━━━━━ Provided information

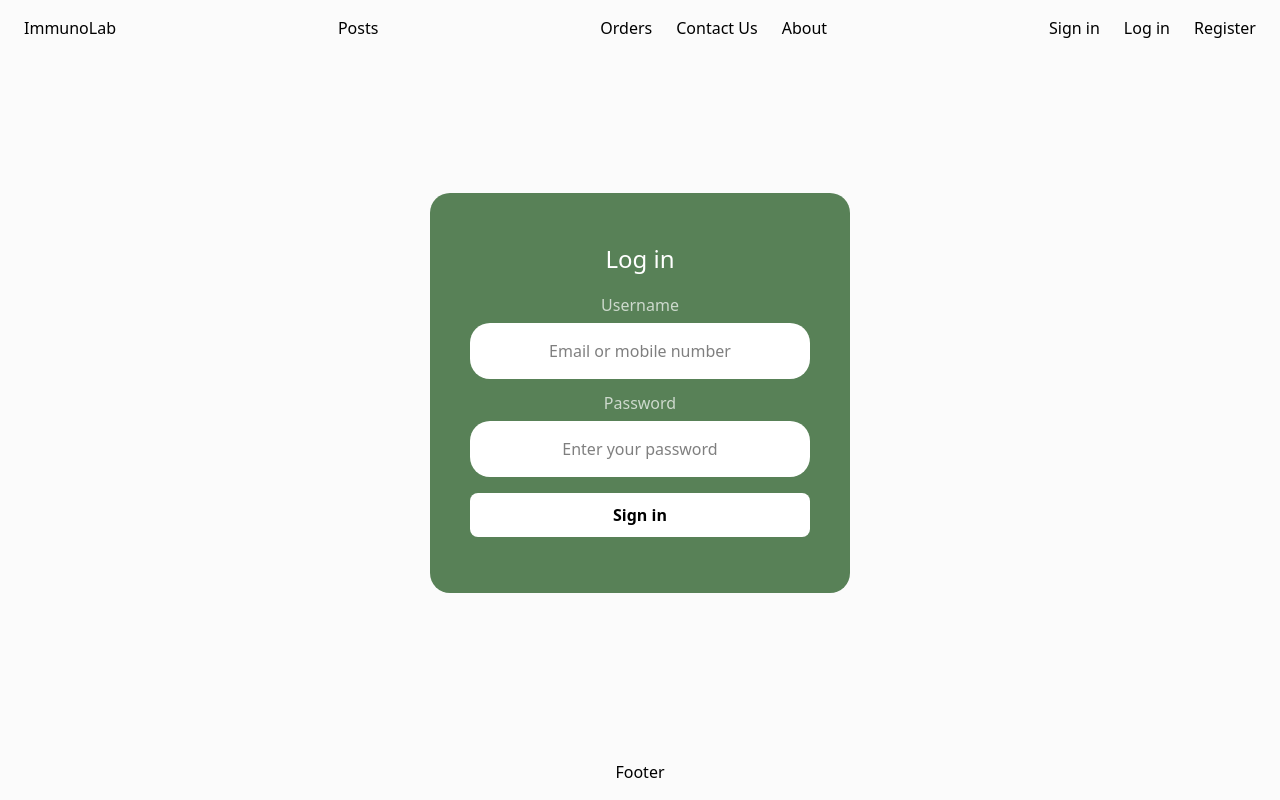
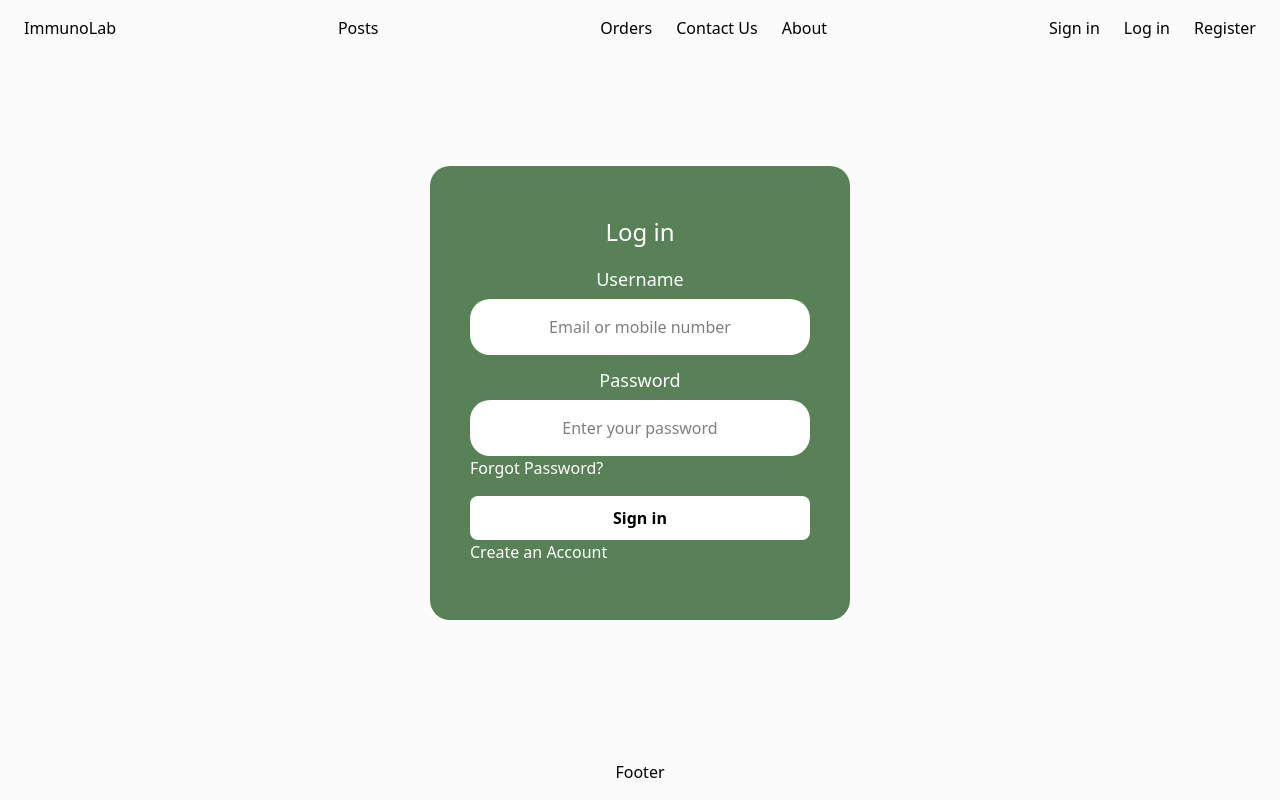
Before and after one commit to rauankairat/immunolab, a Next.js app in the folder my-app/: page /login in a window 1280 px wide. Built offline with nearby package versions, Linux system fonts and the light colour scheme.

Commit message:
Add more buttons on login page such as creat an account and forgot pass

```diff
--- a/my-app/app/login/page.module.css
+++ b/my-app/app/login/page.module.css
@@ -18,7 +18,8 @@
   text-align: center;
   margin-top: 12px;
   margin-bottom: 6px;
-  color: rgba(255, 255, 255, 0.7);
+  color: white;
+  font-size: large;
 
 
 }
--- a/my-app/app/login/page.tsx
+++ b/my-app/app/login/page.tsx
@@ -1,4 +1,5 @@
 import styles from "./page.module.css";
+import Link from "next/link";
 
 export default function Page() {
   return (
@@ -11,8 +12,10 @@
 
         <label className={styles.label}>Password</label>
         <input className={styles.input} type="password" placeholder="Enter your password" />
+        <Link href="/login" className={styles.links}>Forgot Password?</Link>
 
         <button className={styles.button}>Sign in</button>
+        <Link href="/register"className={styles.links}>Create an Account</Link>
       </div>
     </div>
   );
--- /dev/null
+++ b/my-app/app/register/page.tsx
@@ -0,0 +1,9 @@
+import React from 'react'
+
+function page() {
+  return (
+    <div>page</div>
+  )
+}
+
+export default page
```
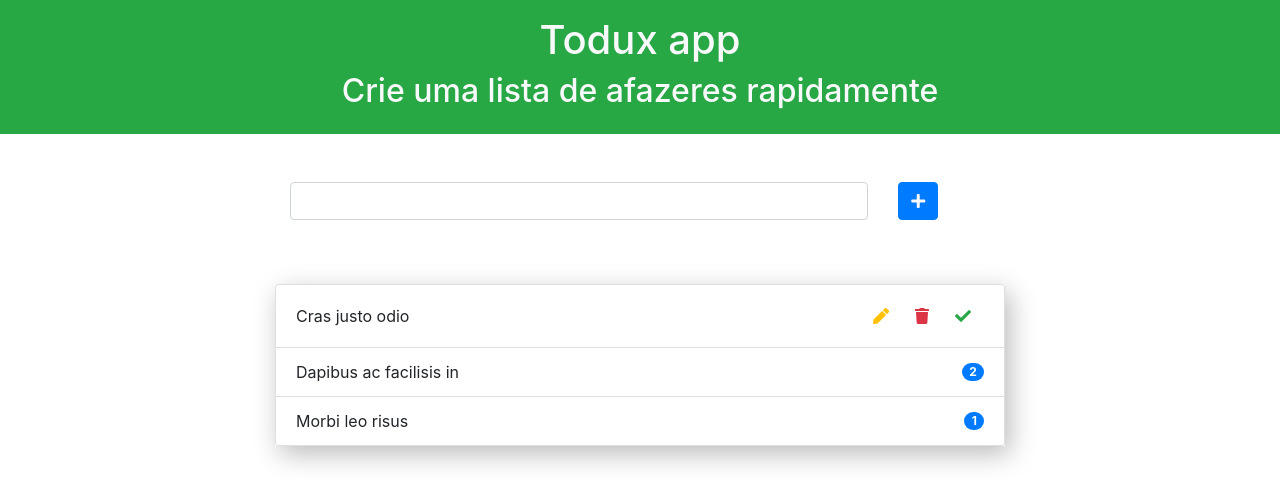
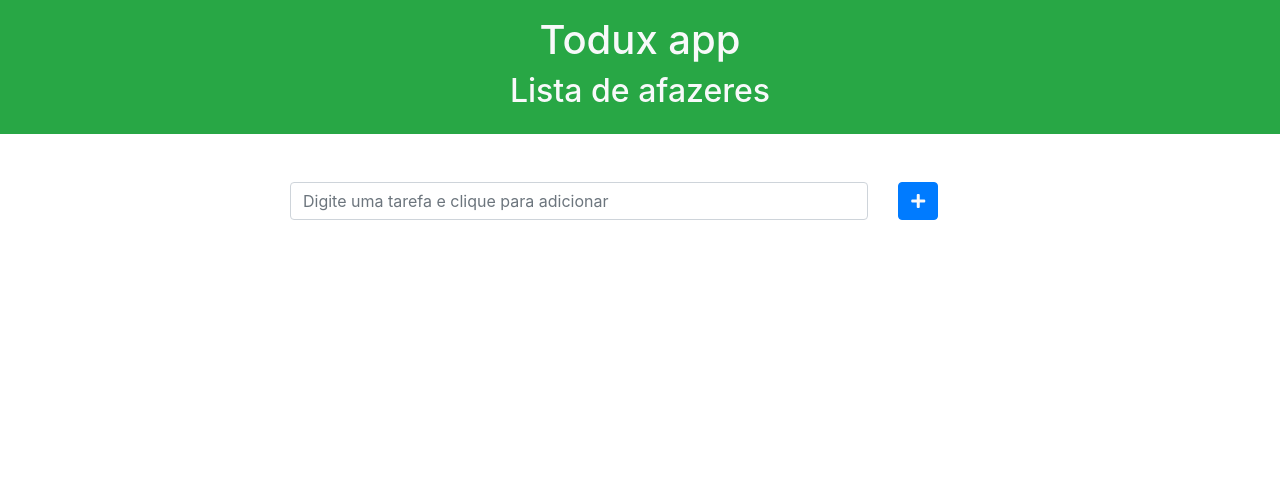
Before and after one commit to Gustavo-Kuze/todux, a React (Create React App) app: page / in a window 1280 px wide. Shown: the top 504 px of the page. Built offline with nearby package versions, Linux system fonts and the light colour scheme.

Commit message:
Criado TodoContainer; add

```diff
--- a/src/components/Header.jsx
+++ b/src/components/Header.jsx
@@ -7,7 +7,7 @@ const Header = () => {
                 <div className="row">
                     <div className="col-6 offset-3 text-center">
                         <h1>Todux app</h1>
-                        <h2>Crie uma lista de afazeres rapidamente</h2>
+                        <h2>Lista de afazeres</h2>
                     </div>
                 </div>
             </div>
--- a/src/components/Main.jsx
+++ b/src/components/Main.jsx
@@ -1,18 +1,11 @@
 import React from 'react'
-import TodoList from './TodoList'
-import TodoInput from './TodoInput'
+
+import TodoContainer from './TodoContainer.jsx'
 
 const Main = () => {
     return (
         <main>
-            <div className="container">
-                <div className="row">
-                    <div className="col-8 offset-2">
-                        <TodoInput />
-                        <TodoList />
-                    </div>
-                </div>
-            </div>
+            <TodoContainer />
         </main>
     )
 }
--- /dev/null
+++ b/src/components/TodoContainer.jsx
@@ -0,0 +1,29 @@
+import React, { Component } from 'react'
+import TodoList from './TodoList'
+import TodoInput from './TodoInput'
+
+export default class TodoContainer extends Component {
+
+    state = {
+        todos: []
+    }
+
+    add = todo => this.setState({ todos: [...this.state.todos, todo] })
+    delete = todo => this.setState({
+        todos: [...this.state.todos]
+            .splice(this.state.todos.indexOf(todo), 1)
+    })
+
+    render() {
+        return (
+            <div className="container">
+                <div className="row">
+                    <div className="col-8 offset-2">
+                        <TodoInput add={this.add}/>
+                        <TodoList todos={this.state.todos}/>
+                    </div>
+                </div>
+            </div>
+        )
+    }
+}
--- a/src/components/TodoInput.jsx
+++ b/src/components/TodoInput.jsx
@@ -1,18 +1,34 @@
-import React from 'react'
+import React, { Component } from 'react'
 
-const TodoInput = () => {
+class TodoInput extends Component {
+
+    state = {
+        todoInputValue: ''
+    }
+
+    addTodo = () => {
+        if (this.state.todoInputValue)
+            this.props.add(this.state.todoInputValue)
+    }
+
+    handleChange = e => {
+        this.setState({ todoInputValue: e.target.value })
+    }
+
+    render() {
         return (
-        <div className="container mb-5">
+            <div className="container mb-5" >
                 <div className="row">
                     <div className="col-10">
-                    <input className="form-control mb-3" type="text" />
+                        <input value={this.state.todoInputValue} onChange={this.handleChange} className="form-control mb-3" type="text" placeholder="Digite uma tarefa e clique para adicionar" />
                     </div>
                     <div className="col-2">
-                    <button className="btn btn-primary text-light"><i className="fas fa-plus"></i></button>
+                        <button onClick={this.addTodo} className="btn btn-primary text-light"><i className="fas fa-plus"></i></button>
                     </div>
                 </div>
             </div>
         )
     }
+}
 
 export default TodoInput
--- a/src/components/TodoList.jsx
+++ b/src/components/TodoList.jsx
@@ -1,25 +1,22 @@
 import React, { Component } from 'react'
 
 export default class TodoList extends Component {
+
+    renderItems = items => items.map((item, i) => (
+        <li key={`${item}--${i}`} className="list-group-item d-flex justify-content-between align-items-center">
+            {item}
+            <div className="d-flex justify-content-center align-items-center">
+                <button className="btn btn-link text-warning edit-item"><i className="fas fa-pen"></i></button>
+                <button className="btn btn-link text-danger edit-item"><i className="fas fa-trash"></i></button>
+                <button className="btn btn-link text-success edit-item"><i className="fas fa-check"></i></button>
+            </div>
+        </li>
+    ))
+
     render() {
         return (
             <ul className="list-group drop-shadow">
-                <li className="list-group-item d-flex justify-content-between align-items-center">
-                    Cras justo odio
-                    <div className="d-flex justify-content-center align-items-center">
-                        <button className="btn btn-link text-warning edit-item"><i className="fas fa-pen"></i></button>
-                        <button className="btn btn-link text-danger edit-item"><i className="fas fa-trash"></i></button>
-                        <button className="btn btn-link text-success edit-item"><i className="fas fa-check"></i></button>
-                    </div>
-                </li>
-                <li className="list-group-item d-flex justify-content-between align-items-center">
-                    Dapibus ac facilisis in
-                 <span className="badge badge-primary badge-pill">2</span>
-                </li>
-                <li className="list-group-item d-flex justify-content-between align-items-center">
-                    Morbi leo risus
-                 <span className="badge badge-primary badge-pill">1</span>
-                </li>
+                {this.renderItems(this.props.todos)}
             </ul>
         )
     }
```
Lines whose indentation alone changed are shown as unchanged.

━━━━━━━━━━

*Directions for this task*: The entries are to be printed exactly as written; the pictures are to be left out.

*Solved problem*:
Before and after one commit to rauankairat/immunolab, a Next.js app in the folder my-app/: page /login in a window 1280 px wide. Built offline with nearby package versions, Linux system fonts and the light colour scheme.

Commit message:
Add more buttons on login page such as creat an account and forgot pass

```diff
--- a/my-app/app/login/page.module.css
+++ b/my-app/app/login/page.module.css
@@ -18,7 +18,8 @@
   text-align: center;
   margin-top: 12px;
   margin-bottom: 6px;
-  color: rgba(255, 255, 255, 0.7);
+  color: white;
+  font-size: large;
 
 
 }
--- a/my-app/app/login/page.tsx
+++ b/my-app/app/login/page.tsx
@@ -1,4 +1,5 @@
 import styles from "./page.module.css";
+import Link from "next/link";
 
 export default function Page() {
   return (
@@ -11,8 +12,10 @@
 
         <label className={styles.label}>Password</label>
         <input className={styles.input} type="password" placeholder="Enter your password" />
+        <Link href="/login" className={styles.links}>Forgot Password?</Link>
 
         <button className={styles.button}>Sign in</button>
+        <Link href="/register"className={styles.links}>Create an Account</Link>
       </div>
     </div>
   );
--- /dev/null
+++ b/my-app/app/register/page.tsx
@@ -0,0 +1,9 @@
+import React from 'react'
+
+function page() {
+  return (
+    <div>page</div>
+  )
+}
+
+export default page
```
Before and after one commit to Gustavo-Kuze/todux, a React (Create React App) app: page / in a window 1280 px wide. Shown: the top 504 px of the page. Built offline with nearby package versions, Linux system fonts and the light colour scheme.

Commit message:
Criado TodoContainer; add

```diff
--- a/src/components/Header.jsx
+++ b/src/components/Header.jsx
@@ -7,7 +7,7 @@ const Header = () => {
                 <div className="row">
                     <div className="col-6 offset-3 text-center">
                         <h1>Todux app</h1>
-                        <h2>Crie uma lista de afazeres rapidamente</h2>
+                        <h2>Lista de afazeres</h2>
                     </div>
                 </div>
             </div>
--- a/src/components/Main.jsx
+++ b/src/components/Main.jsx
@@ -1,18 +1,11 @@
 import React from 'react'
-import TodoList from './TodoList'
-import TodoInput from './TodoInput'
+
+import TodoContainer from './TodoContainer.jsx'
 
 const Main = () => {
     return (
         <main>
-            <div className="container">
-                <div className="row">
-                    <div className="col-8 offset-2">
-                        <TodoInput />
-                        <TodoList />
-                    </div>
-                </div>
-            </div>
+            <TodoContainer />
         </main>
     )
 }
--- /dev/null
+++ b/src/components/TodoContainer.jsx
@@ -0,0 +1,29 @@
+import React, { Component } from 'react'
+import TodoList from './TodoList'
+import TodoInput from './TodoInput'
+
+export default class TodoContainer extends Component {
+
+    state = {
+        todos: []
+    }
+
+    add = todo => this.setState({ todos: [...this.state.todos, todo] })
+    delete = todo => this.setState({
+        todos: [...this.state.todos]
+            .splice(this.state.todos.indexOf(todo), 1)
+    })
+
+    render() {
+        return (
+            <div className="container">
+                <div className="row">
+                    <div className="col-8 offset-2">
+                        <TodoInput add={this.add}/>
+                        <TodoList todos={this.state.todos}/>
+                    </div>
+                </div>
+            </div>
+        )
+    }
+}
--- a/src/components/TodoInput.jsx
+++ b/src/components/TodoInput.jsx
@@ -1,18 +1,34 @@
-import React from 'react'
+import React, { Component } from 'react'
 
-const TodoInput = () => {
+class TodoInput extends Component {
+
+    state = {
+        todoInputValue: ''
+    }
+
+    addTodo = () => {
+        if (this.state.todoInputValue)
+            this.props.add(this.state.todoInputValue)
+    }
+
+    handleChange = e => {
+        this.setState({ todoInputValue: e.target.value })
+    }
+
+    render() {
         return (
-        <div className="container mb-5">
+            <div className="container mb-5" >
                 <div className="row">
                     <div className="col-10">
-                    <input className="form-control mb-3" type="text" />
+                        <input value={this.state.todoInputValue} onChange={this.handleChange} className="form-control mb-3" type="text" placeholder="Digite uma tarefa e clique para adicionar" />
                     </div>
                     <div className="col-2">
-                    <button className="btn btn-primary text-light"><i className="fas fa-plus"></i></button>
+                        <button onClick={this.addTodo} className="btn btn-primary text-light"><i className="fas fa-plus"></i></button>
                     </div>
                 </div>
             </div>
         )
     }
+}
 
 export default TodoInput
--- a/src/components/TodoList.jsx
+++ b/src/components/TodoList.jsx
@@ -1,25 +1,22 @@
 import React, { Component } from 'react'
 
 export default class TodoList extends Component {
+
+    renderItems = items => items.map((item, i) => (
+        <li key={`${item}--${i}`} className="list-group-item d-flex justify-content-between align-items-center">
+            {item}
+            <div className="d-flex justify-content-center align-items-center">
+                <button className="btn btn-link text-warning edit-item"><i className="fas fa-pen"></i></button>
+                <button className="btn btn-link text-danger edit-item"><i className="fas fa-trash"></i></button>
+                <button className="btn btn-link text-success edit-item"><i className="fas fa-check"></i></button>
+            </div>
+        </li>
+    ))
+
     render() {
         return (
             <ul className="list-group drop-shadow">
-                <li className="list-group-item d-flex justify-content-between align-items-center">
-                    Cras justo odio
-                    <div className="d-flex justify-content-center align-items-center">
-                        <button className="btn btn-link text-warning edit-item"><i className="fas fa-pen"></i></button>
-                        <button className="btn btn-link text-danger edit-item"><i className="fas fa-trash"></i></button>
-                        <button className="btn btn-link text-success edit-item"><i className="fas fa-check"></i></button>
-                    </div>
-                </li>
-                <li className="list-group-item d-flex justify-content-between align-items-center">
-                    Dapibus ac facilisis in
-                 <span className="badge badge-primary badge-pill">2</span>
-                </li>
-                <li className="list-group-item d-flex justify-content-between align-items-center">
-                    Morbi leo risus
-                 <span className="badge badge-primary badge-pill">1</span>
-                </li>
+                {this.renderItems(this.props.todos)}
             </ul>
         )
     }
```
Lines whose indentation alone changed are shown as unchanged.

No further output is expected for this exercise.